Accumulation of amyloid ? peptide (A?) aggregates in the brain is thought to be a central event leading to neurodegenerative changes observed in Alzheimer disease (AD). There is consensus that immunoglobulins (Igs) with specific A? binding activity are viable candidates for AD therapy. We propose to develop novel catalytic Igs with improved efficacy and safety as candidate immunotherapeutic agents for AD. Our experimental approach is based on these considerations. A single catalytic Ig molecule hydrolyzes thousands of A? molecules over its lifetime, which should confer superior efficacy to catalytic Igs in removing A? oligomers compared to conventional stoichiometrically binding Igs. The catalysts do not form stable immune complexes with A?, reducing the likelihood of inflammatory reactions. Deposition of A? in blood vessels observed using conventional Igs is unlikely because of A? digestion by the catalytic Igs. We have identified catalytic Ig variable domains (IgVs) suitable for further development as AD drugs. We will apply protein engineering methods to prepare catalytic IgV derivatives with improved stability and reduced immunogenicity suitable for administration to humans. The resultant Igs will be characterized with respect to catalytic rates and specificity. They will then be tested for efficacy (A? clearance, behavioral improvement) and safety using a transgenic mouse model of AD. If our hypotheses are correct, these studies will validate catalytic Igs as agents suitable for AD therapy.

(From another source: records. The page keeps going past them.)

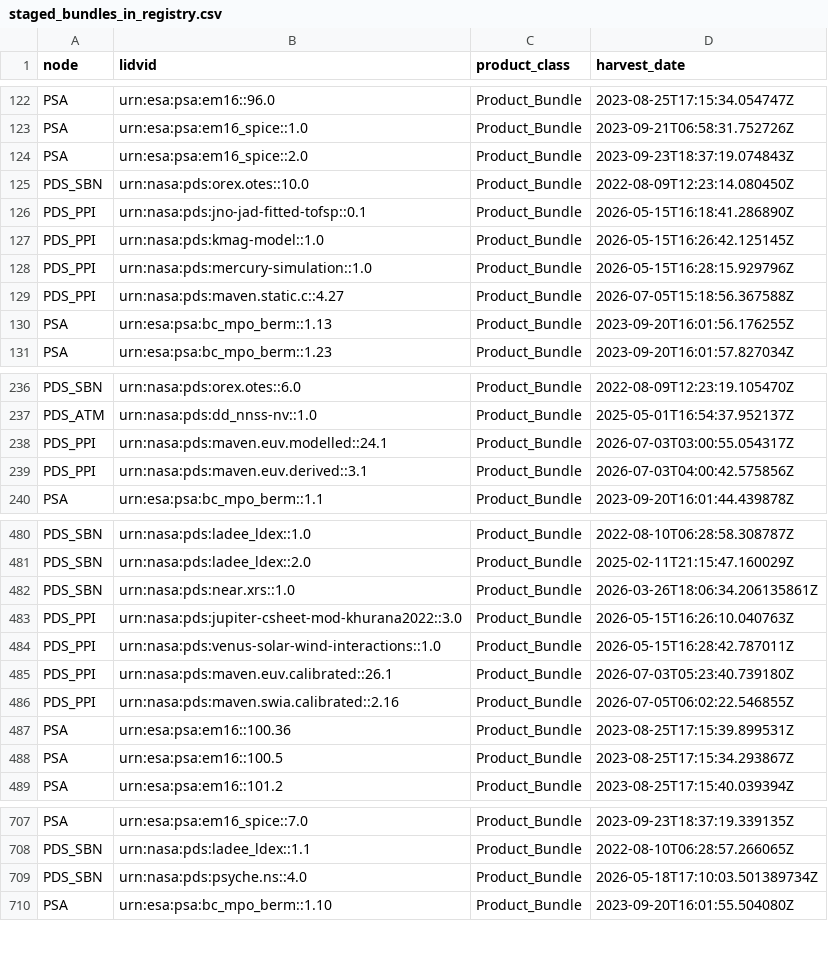
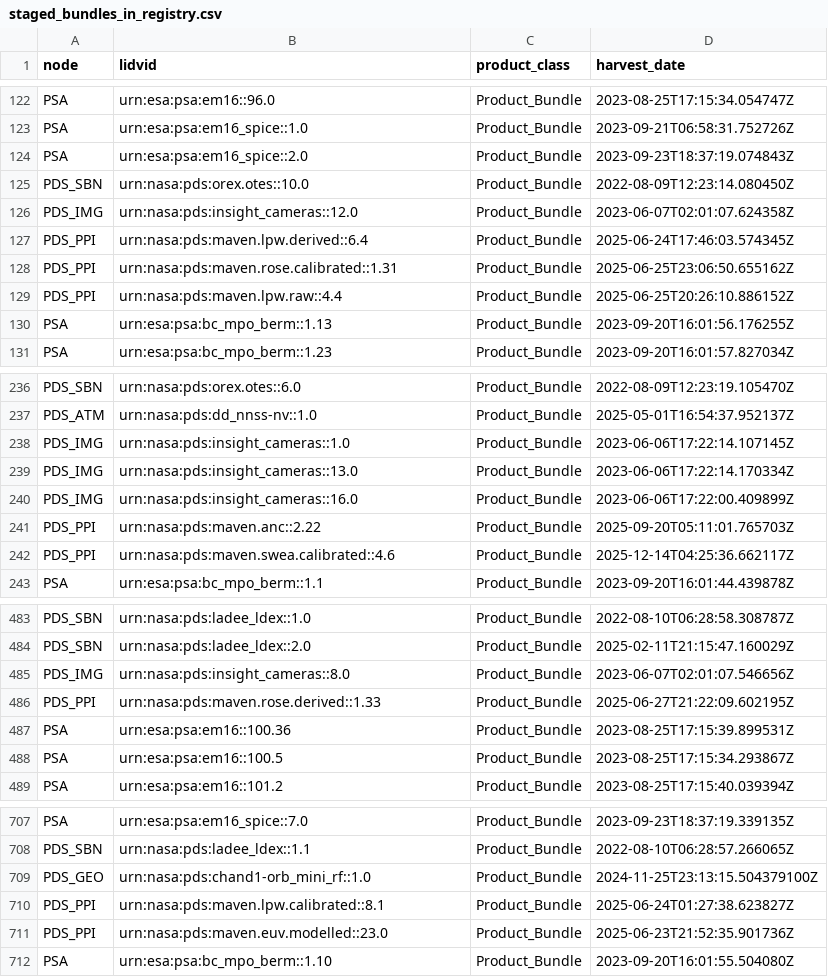
Before and after one commit to NASA-PDS/registry, a CSV file: docs/status/staged_bundles_in_registry.csv, drawn as a sheet; only a part is shown, gaps mark what is left out; the diff covers the shown part only.

```diff
--- a/docs/status/staged_bundles_in_registry.csv
+++ b/docs/status/staged_bundles_in_registry.csv
@@ -125,6 +125,6 @@ PSA,urn:esa:psa:em16_spice::2.0,Product_Bundle,2023-09-23T18:37:19.074843Z
 PDS_SBN,urn:nasa:pds:orex.otes::10.0,Product_Bundle,2022-08-09T12:23:14.080450Z
-PDS_PPI,urn:nasa:pds:jno-jad-fitted-tofsp::0.1,Product_Bundle,2026-05-15T16:18:41.286890Z
-PDS_PPI,urn:nasa:pds:kmag-model::1.0,Product_Bundle,2026-05-15T16:26:42.125145Z
-PDS_PPI,urn:nasa:pds:mercury-simulation::1.0,Product_Bundle,2026-05-15T16:28:15.929796Z
-PDS_PPI,urn:nasa:pds:maven.static.c::4.27,Product_Bundle,2026-07-05T15:18:56.367588Z
+PDS_IMG,urn:nasa:pds:insight_cameras::12.0,Product_Bundle,2023-06-07T02:01:07.624358Z
+PDS_PPI,urn:nasa:pds:maven.lpw.derived::6.4,Product_Bundle,2025-06-24T17:46:03.574345Z
+PDS_PPI,urn:nasa:pds:maven.rose.calibrated::1.31,Product_Bundle,2025-06-25T23:06:50.655162Z
+PDS_PPI,urn:nasa:pds:maven.lpw.raw::4.4,Product_Bundle,2025-06-25T20:26:10.886152Z
 PSA,urn:esa:psa:bc_mpo_berm::1.13,Product_Bundle,2023-09-20T16:01:56.176255Z
@@ -237,4 +237,7 @@ PDS_SBN,urn:nasa:pds:orex.otes::6.0,Product_Bundle,2022-08-09T12:23:19.105470Z
 PDS_ATM,urn:nasa:pds:dd_nnss-nv::1.0,Product_Bundle,2025-05-01T16:54:37.952137Z
-PDS_PPI,urn:nasa:pds:maven.euv.modelled::24.1,Product_Bundle,2026-07-03T03:00:55.054317Z
-PDS_PPI,urn:nasa:pds:maven.euv.derived::3.1,Product_Bundle,2026-07-03T04:00:42.575856Z
+PDS_IMG,urn:nasa:pds:insight_cameras::1.0,Product_Bundle,2023-06-06T17:22:14.107145Z
+PDS_IMG,urn:nasa:pds:insight_cameras::13.0,Product_Bundle,2023-06-06T17:22:14.170334Z
+PDS_IMG,urn:nasa:pds:insight_cameras::16.0,Product_Bundle,2023-06-06T17:22:00.409899Z
+PDS_PPI,urn:nasa:pds:maven.anc::2.22,Product_Bundle,2025-09-20T05:11:01.765703Z
+PDS_PPI,urn:nasa:pds:maven.swea.calibrated::4.6,Product_Bundle,2025-12-14T04:25:36.662117Z
 PSA,urn:esa:psa:bc_mpo_berm::1.1,Product_Bundle,2023-09-20T16:01:44.439878Z
@@ -481,7 +484,4 @@ PDS_SBN,urn:nasa:pds:ladee_ldex::1.0,Product_Bundle,2022-08-10T06:28:58.308787Z
 PDS_SBN,urn:nasa:pds:ladee_ldex::2.0,Product_Bundle,2025-02-11T21:15:47.160029Z
-PDS_SBN,urn:nasa:pds:near.xrs::1.0,Product_Bundle,2026-03-26T18:06:34.206135861Z
-PDS_PPI,urn:nasa:pds:jupiter-csheet-mod-khurana2022::3.0,Product_Bundle,2026-05-15T16:26:10.040763Z
-PDS_PPI,urn:nasa:pds:venus-solar-wind-interactions::1.0,Product_Bundle,2026-05-15T16:28:42.787011Z
-PDS_PPI,urn:nasa:pds:maven.euv.calibrated::26.1,Product_Bundle,2026-07-03T05:23:40.739180Z
-PDS_PPI,urn:nasa:pds:maven.swia.calibrated::2.16,Product_Bundle,2026-07-05T06:02:22.546855Z
+PDS_IMG,urn:nasa:pds:insight_cameras::8.0,Product_Bundle,2023-06-07T02:01:07.546656Z
+PDS_PPI,urn:nasa:pds:maven.rose.derived::1.33,Product_Bundle,2025-06-27T21:22:09.602195Z
 PSA,urn:esa:psa:em16::100.36,Product_Bundle,2023-08-25T17:15:39.899531Z
@@ -708,3 +708,5 @@ PSA,urn:esa:psa:em16_spice::7.0,Product_Bundle,2023-09-23T18:37:19.339135Z
 PDS_SBN,urn:nasa:pds:ladee_ldex::1.1,Product_Bundle,2022-08-10T06:28:57.266065Z
-PDS_SBN,urn:nasa:pds:psyche.ns::4.0,Product_Bundle,2026-05-18T17:10:03.501389734Z
+PDS_GEO,urn:nasa:pds:chand1-orb_mini_rf::1.0,Product_Bundle,2024-11-25T23:13:15.504379100Z
+PDS_PPI,urn:nasa:pds:maven.lpw.calibrated::8.1,Product_Bundle,2025-06-24T01:27:38.623827Z
+PDS_PPI,urn:nasa:pds:maven.euv.modelled::23.0,Product_Bundle,2025-06-23T21:52:35.901736Z
 PSA,urn:esa:psa:bc_mpo_berm::1.10,Product_Bundle,2023-09-20T16:01:55.504080Z
```
Also changed, not shown: 1 added row, 1 removed row and 1 edited cell elsewhere in this file, docs/status/missing_bundles_in_registry.csv, 3 other files.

Public Health Relevance

Finding an effective and safe treatment for Alzheimer disease is an important public health need. We plan to test and develop catalytic antibodies that clear amyloid beta peptide for immunotherapy of Alzheimer disease.

Agency
National Institute of Health (NIH)
Type
Research Project--Cooperative Agreements (U01)
Project #
5U01AG033183-05
Application #
8728715
Study Section
Special Emphasis Panel (ZAG1)
Program Officer
Petanceska, Suzana
Project Start
Project End
Budget Start
Budget End
Support Year
5
Fiscal Year
2014
Total Cost
Indirect Cost
Name
University of Texas Health Science Center Houston
Department
Pathology
Type
Schools of Medicine
DUNS #
City
Houston
State
TX
Country
United States
Zip Code
77225
Planque, Stephanie A; Nishiyama, Yasuhiro; Hara, Mariko et al. (2014) Physiological IgM class catalytic antibodies selective for transthyretin amyloid. J Biol Chem 289:13243-58
Nishiyama, Yasuhiro; Taguchi, Hiroaki; Hara, Mariko et al. (2014) Metal-dependent amyloid ?-degrading catalytic antibody construct. J Biotechnol 180:17-22